## Action item:
From the records below, find each line with the string "import" and copy it.

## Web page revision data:

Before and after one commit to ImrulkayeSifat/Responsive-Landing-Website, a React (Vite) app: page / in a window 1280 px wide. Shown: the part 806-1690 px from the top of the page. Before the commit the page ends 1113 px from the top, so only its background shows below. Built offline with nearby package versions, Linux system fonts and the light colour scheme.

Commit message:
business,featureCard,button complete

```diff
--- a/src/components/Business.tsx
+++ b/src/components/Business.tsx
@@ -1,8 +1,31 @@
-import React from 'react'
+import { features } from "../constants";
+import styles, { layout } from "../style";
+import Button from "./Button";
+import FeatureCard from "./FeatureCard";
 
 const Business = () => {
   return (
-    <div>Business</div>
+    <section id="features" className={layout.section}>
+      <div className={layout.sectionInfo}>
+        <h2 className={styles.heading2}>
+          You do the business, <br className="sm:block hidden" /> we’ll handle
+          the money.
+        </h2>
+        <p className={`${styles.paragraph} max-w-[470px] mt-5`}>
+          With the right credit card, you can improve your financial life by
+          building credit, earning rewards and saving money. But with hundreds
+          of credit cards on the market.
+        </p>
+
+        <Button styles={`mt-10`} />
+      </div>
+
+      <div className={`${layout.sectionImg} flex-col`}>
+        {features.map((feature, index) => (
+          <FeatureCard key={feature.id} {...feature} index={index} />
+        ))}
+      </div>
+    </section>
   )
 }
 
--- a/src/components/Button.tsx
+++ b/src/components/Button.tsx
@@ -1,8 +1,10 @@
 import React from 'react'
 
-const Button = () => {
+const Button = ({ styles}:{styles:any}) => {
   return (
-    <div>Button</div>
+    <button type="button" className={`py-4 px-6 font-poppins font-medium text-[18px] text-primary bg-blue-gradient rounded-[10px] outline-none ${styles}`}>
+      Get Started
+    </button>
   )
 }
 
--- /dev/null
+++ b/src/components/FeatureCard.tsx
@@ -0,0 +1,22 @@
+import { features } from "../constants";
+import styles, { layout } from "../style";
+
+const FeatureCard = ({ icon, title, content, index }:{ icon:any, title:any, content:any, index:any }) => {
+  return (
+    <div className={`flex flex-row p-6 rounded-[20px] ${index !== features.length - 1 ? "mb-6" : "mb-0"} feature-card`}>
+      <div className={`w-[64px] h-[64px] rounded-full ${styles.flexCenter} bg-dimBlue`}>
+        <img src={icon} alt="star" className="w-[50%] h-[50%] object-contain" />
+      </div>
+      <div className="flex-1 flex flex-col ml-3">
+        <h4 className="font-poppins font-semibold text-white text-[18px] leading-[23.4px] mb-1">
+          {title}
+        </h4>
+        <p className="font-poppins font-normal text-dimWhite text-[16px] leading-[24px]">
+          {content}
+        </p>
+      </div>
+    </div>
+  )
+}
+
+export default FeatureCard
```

## Response to this exercise:
-import React from 'react'
+import { features } from "../constants";
+import styles, { layout } from "../style";
+import Button from "./Button";
+import FeatureCard from "./FeatureCard";
 import React from 'react'
+import { features } from "../constants";
+import styles, { layout } from "../style";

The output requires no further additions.